April Fools

About a week ago, Sparkfun posted a great prank in their weekly new product video. As April 1 was coming up, and I thought the kids would enjoy it, I ordered the bits that I didn’t have, and managed to pull it off.  Sparkfun didn’t give many details, so I thought I’d share my implementation.First here’s a video showing my wife getting pranked. She was a super good sport, (even not minding posting a video of her in her bathrobe!)

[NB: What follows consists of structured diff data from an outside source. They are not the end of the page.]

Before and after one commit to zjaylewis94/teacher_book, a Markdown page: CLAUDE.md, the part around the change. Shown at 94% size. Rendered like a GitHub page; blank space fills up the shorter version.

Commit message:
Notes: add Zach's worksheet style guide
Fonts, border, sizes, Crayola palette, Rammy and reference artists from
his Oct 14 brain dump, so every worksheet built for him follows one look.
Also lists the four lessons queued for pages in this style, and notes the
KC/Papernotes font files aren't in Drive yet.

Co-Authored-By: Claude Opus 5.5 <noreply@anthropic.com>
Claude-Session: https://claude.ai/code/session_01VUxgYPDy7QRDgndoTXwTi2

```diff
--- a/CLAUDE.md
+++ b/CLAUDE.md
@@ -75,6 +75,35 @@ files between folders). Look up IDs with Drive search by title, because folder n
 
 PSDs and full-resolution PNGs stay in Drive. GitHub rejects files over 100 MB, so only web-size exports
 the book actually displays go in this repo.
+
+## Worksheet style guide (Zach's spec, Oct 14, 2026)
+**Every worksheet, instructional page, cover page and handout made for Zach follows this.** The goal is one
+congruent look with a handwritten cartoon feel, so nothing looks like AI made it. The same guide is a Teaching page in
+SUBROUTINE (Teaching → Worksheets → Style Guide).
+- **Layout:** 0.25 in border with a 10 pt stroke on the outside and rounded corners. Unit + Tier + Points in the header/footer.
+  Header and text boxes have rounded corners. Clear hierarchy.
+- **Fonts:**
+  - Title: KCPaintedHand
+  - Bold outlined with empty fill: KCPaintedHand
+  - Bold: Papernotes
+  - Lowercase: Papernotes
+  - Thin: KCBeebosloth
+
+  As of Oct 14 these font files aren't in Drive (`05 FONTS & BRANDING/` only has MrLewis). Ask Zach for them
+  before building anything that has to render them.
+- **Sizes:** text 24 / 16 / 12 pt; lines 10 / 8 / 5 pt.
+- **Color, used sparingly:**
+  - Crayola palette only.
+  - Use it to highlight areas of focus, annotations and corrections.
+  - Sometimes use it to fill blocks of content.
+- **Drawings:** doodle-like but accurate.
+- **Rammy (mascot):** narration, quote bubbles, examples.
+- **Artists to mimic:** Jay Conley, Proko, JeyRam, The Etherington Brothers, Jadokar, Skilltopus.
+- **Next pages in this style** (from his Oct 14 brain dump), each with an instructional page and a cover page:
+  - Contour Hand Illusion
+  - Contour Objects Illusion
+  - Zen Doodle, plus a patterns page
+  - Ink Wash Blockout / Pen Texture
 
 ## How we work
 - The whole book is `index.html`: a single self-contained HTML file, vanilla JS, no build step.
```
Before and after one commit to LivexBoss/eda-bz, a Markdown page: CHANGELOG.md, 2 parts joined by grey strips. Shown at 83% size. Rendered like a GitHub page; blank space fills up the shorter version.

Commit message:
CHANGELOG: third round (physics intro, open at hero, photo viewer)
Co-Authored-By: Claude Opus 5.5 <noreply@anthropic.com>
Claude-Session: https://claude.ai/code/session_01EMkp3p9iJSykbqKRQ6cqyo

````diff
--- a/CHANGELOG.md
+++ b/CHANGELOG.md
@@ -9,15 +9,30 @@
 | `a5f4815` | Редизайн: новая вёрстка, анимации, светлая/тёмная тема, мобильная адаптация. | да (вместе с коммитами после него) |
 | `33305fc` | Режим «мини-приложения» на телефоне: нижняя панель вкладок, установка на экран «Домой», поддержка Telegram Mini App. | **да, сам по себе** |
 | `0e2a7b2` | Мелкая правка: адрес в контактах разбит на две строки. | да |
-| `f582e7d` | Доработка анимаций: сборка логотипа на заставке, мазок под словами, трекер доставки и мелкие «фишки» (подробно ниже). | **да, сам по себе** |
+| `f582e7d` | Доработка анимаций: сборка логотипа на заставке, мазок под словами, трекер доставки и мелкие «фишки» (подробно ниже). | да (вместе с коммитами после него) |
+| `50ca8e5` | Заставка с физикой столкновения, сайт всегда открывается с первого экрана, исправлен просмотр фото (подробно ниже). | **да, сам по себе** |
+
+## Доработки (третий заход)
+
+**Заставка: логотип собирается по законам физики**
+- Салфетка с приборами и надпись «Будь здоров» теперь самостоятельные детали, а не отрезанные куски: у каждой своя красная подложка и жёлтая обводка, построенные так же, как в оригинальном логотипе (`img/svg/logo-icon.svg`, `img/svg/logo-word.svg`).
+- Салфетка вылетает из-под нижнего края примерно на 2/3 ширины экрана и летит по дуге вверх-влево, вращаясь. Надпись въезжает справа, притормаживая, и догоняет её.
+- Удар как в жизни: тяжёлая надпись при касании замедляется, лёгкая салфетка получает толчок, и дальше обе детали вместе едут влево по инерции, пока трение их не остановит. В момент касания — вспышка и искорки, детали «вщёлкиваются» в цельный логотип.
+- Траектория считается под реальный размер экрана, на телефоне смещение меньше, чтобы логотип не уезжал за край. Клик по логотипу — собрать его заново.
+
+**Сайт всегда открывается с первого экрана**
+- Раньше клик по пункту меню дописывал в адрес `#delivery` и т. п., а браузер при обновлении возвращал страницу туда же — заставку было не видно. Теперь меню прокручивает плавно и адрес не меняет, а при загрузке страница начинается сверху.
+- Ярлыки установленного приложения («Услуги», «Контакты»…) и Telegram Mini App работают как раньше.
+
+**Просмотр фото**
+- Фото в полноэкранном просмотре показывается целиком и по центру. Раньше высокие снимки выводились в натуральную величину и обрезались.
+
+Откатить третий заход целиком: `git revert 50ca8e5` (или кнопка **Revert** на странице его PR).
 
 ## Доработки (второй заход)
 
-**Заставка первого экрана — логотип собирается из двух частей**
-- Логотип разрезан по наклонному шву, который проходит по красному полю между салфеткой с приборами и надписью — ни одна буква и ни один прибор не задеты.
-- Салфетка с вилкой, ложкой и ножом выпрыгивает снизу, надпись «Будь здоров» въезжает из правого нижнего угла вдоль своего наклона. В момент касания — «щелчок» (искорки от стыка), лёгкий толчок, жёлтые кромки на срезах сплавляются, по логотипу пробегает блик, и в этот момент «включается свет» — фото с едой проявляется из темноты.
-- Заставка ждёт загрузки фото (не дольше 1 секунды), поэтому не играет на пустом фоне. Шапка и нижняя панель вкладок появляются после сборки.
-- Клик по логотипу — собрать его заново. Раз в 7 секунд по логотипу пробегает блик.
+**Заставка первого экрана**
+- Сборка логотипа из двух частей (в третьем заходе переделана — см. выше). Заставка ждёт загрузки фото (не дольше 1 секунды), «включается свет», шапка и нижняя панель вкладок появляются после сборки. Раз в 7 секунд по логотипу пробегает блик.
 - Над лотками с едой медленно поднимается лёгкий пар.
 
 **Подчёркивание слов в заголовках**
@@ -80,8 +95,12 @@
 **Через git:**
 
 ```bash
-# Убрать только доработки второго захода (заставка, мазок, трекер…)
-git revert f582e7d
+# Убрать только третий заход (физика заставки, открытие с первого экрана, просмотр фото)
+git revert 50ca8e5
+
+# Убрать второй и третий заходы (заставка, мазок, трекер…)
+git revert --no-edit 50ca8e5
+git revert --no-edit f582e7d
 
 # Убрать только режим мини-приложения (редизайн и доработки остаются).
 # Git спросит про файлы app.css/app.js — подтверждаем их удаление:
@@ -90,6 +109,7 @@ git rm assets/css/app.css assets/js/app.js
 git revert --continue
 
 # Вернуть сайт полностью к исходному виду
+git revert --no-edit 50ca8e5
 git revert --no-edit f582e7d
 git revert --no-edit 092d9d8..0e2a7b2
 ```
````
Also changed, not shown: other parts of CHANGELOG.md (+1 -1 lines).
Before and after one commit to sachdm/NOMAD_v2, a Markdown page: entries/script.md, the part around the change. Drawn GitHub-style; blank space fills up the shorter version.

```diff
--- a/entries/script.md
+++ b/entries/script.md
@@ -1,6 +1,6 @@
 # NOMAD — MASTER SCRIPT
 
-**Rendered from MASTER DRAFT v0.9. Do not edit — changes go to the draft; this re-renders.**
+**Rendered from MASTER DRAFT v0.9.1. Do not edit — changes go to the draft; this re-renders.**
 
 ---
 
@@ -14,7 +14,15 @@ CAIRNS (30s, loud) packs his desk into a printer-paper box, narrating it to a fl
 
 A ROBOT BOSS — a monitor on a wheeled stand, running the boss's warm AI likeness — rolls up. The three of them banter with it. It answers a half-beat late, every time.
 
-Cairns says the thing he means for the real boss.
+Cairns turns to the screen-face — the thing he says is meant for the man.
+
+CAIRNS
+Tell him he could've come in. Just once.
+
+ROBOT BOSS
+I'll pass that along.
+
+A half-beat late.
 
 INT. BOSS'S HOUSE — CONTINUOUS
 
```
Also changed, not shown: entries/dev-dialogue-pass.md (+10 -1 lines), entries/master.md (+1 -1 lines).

NOTE: Someone on google+ pointed out that at 8 amps, these horns could seriously heat up the li-po, and a hot li-po is not a good thing (fires/explosions!) so do this at your own risk. I only pulse the horns for 1 second at a time (twice per activation) so the battery never gets hot, but if you had a programming error, and it was stuck on, look out! Another good reason for the cutout switch and testing without the horns connected.

Here’s what you’ll need for this prank:

  1. Arduino
  2. Accelerometer: I used this one from ModernDevices
  3. Digitally controlled relay. I used the same one they used in the Sparkfun prank
  4. The Horns!
  5. A (nearly) 12V lightweight battery. Sparkfun has this nice 1500 MAH 11.1 LIPO for a good price
  6. A compatible charger. Sparkfun recommends the IMAX B6 This can also be found on Amazon
  7. Wires, connectors, a good way to connect all the parts together


Here I wired the battery to power the Arduino, one leg of power went directly to both horns, and the other switched through the relay. I also put a toggle switch inline  with the power to the horns so I could shut off the horns for testing (The relay has an led and also clicks, so you can tell if it’s operating).

I had a proto-screw-shield on hand which was convenient for hooking up both the accelerometer and connecting to the relays.

Here it’s almost all hooked up. The relay connections are made to the analog side of the arduino to simplify wire routing. (Both 5V ground and io pins together.)

I use the button and LED on the protoshield to arm the device and indicate it’s status.

The bolts on the horns were too short to go through 1/4 ” plywood, so I used the supplied mounting plates to offset mount the horns.

Here it is all put together.  Here’s the Arduino sketch, but I recommend you try to program this yourself!